Three weird patterns to consider for big bass
Published 10:37 am Saturday, July 18, 2015
Last week, the annual ICAST show was held in Orlando, Fl.
It’s the annual get-together for the fishing industry and as usual I was there learning about the latest in tackle innovations.
A couple of the booths I stopped at were talking about new products aimed at the “bird” pattern.
Bassmaster Elite Series pro Aaron Martens won an Elite event earlier in the season on what he called the “bird pattern”.
He was fishing at a bridge where baby birds sometimes fall into the water and using tackle that imitated that.
The often disrespectful outdoors media sort of made fun of him for it but the bottom line is he won the event. And he has also won two Bassmaster Angler of the Year titles. Aarons may be unorthodox but he is a fishing genius.
It amazed me that two different companies have prototypes that deal with the “bird” pattern, one that involves sound and another a visual clue.
The fact is we probably throw too much similar product at bass. In my opinion if we want more big fish, we need to throw them something they haven’t seen a hundred times before.
Lures that mimic birds are a good start. Small birds (especially ducks) can be a common prey item for big bass and using something that mimics that could be worth the gamble.
Another highly underrated pattern is something that mimics a snake. There have been snake lures on the market for years but unfortunately, they have been sort of put to the side.
In the spring and summer, snakes are common food for bass in certain areas and if you swim a big snake imitator across lily pads are work it along a grassy shoreline you have a good shot at scoring on a lunker. Everyone fishing frogs. Yes, they work and are fun to fish but consider snakes. Bass certainly will.
Something I have thought would be a real game changer in crankbaits is if someone could develop one that closely mimicked the sound of a gaspergou (drum).
Freshwater drum can be found virtually everywhere and bass will prey on the smaller ones. It seems to me a natural that a drum-patterned crankbait, with a drumming sound would draw strikes from fish that aren’t buying the typical rattling sounds.

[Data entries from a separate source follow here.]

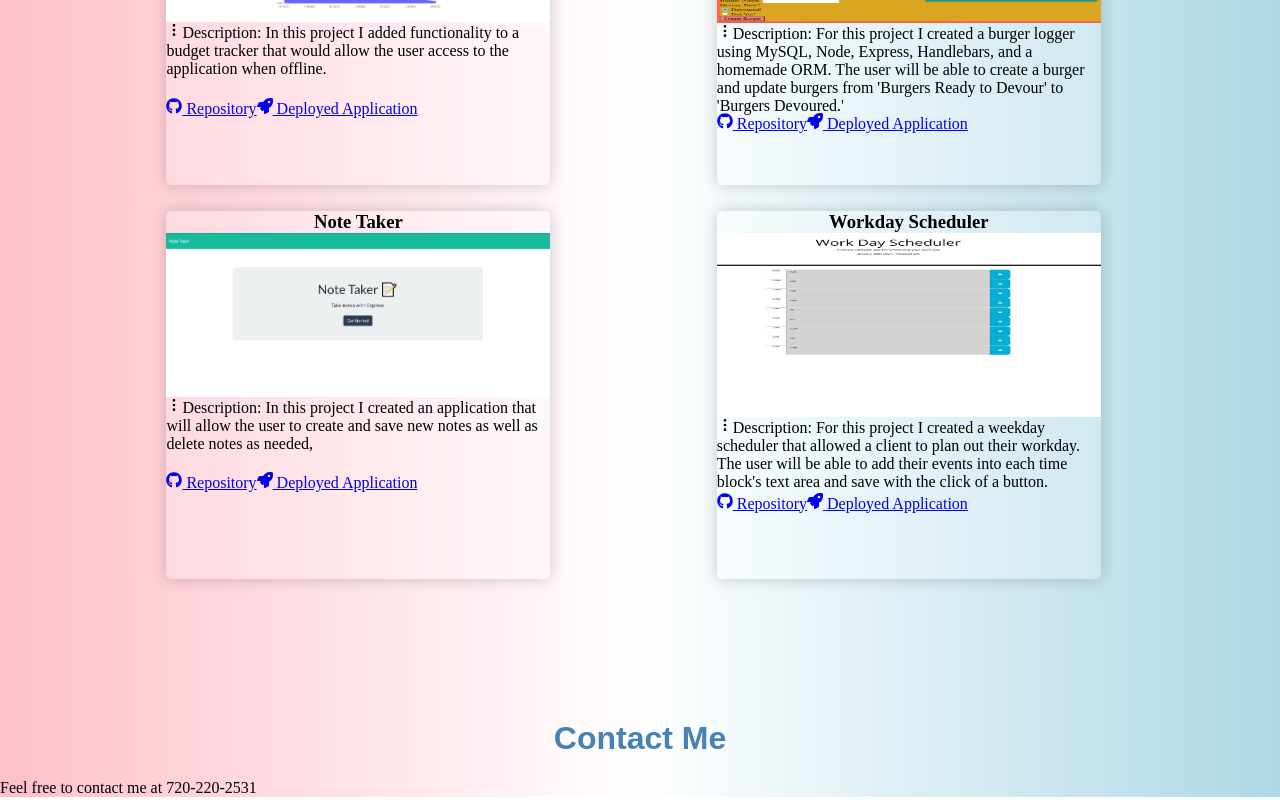
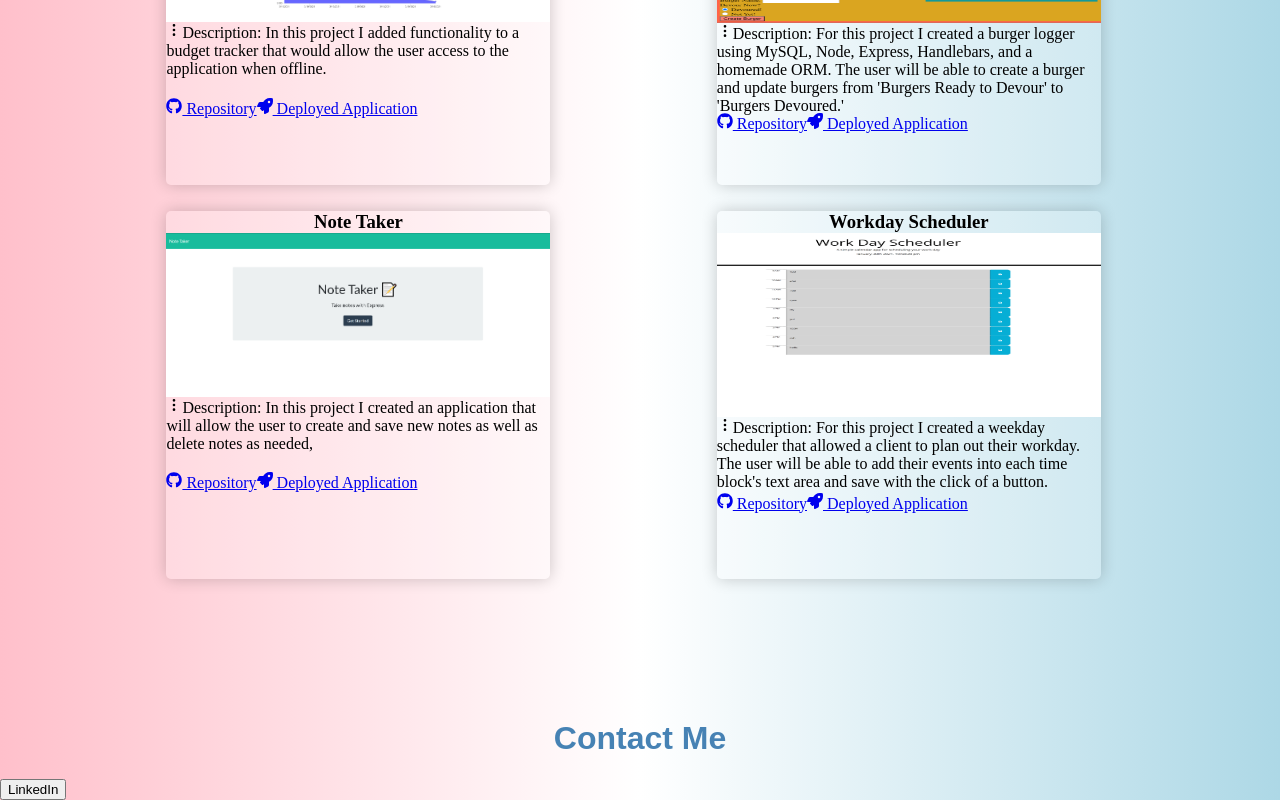
Before and after one commit to mrivera0014/react-portfolio-2.0, a React (Create React App) app: page / in a window 1280 px wide. Shown: the part 2197-2997 px from the top of the page. Built offline with nearby package versions, Linux system fonts and the light colour scheme.

Commit message:
created linkedin button and functional

```diff
--- a/src/components/ContactInfo/ContactInfo.js
+++ b/src/components/ContactInfo/ContactInfo.js
@@ -5,7 +5,9 @@ function ContactInfo() {
         <div className="body">
             <h1 className="projectsTitle"> Contact Me</h1>
             <section>
-                Feel free to contact me at 720-220-2531
+                <form action="https://www.linkedin.com/in/marblerivera/" method="get" target="_blank">
+                    <button type="submit">LinkedIn</button>
+                </form>
 
             </section>
 
```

As it turns out, I saw a prototype of a lure that will have that sound along with 29 others. We’ll have more information on that and other lure innovations soon, including an ICAST wrap-up next Thursday.
We humans like variety in our foods, so why would we think fish are any different?
You might consider something that looks like a bird, swims like a snake or drums like a ‘gou.
It could be a difference maker.
(To contact Chester Moore, e-mail him at email@example.com. You can hear him on “Moore Outdoors” Fridays from 6-7 p.m. on Newstalk AM 560 KLVI or online at www.klvi.com.)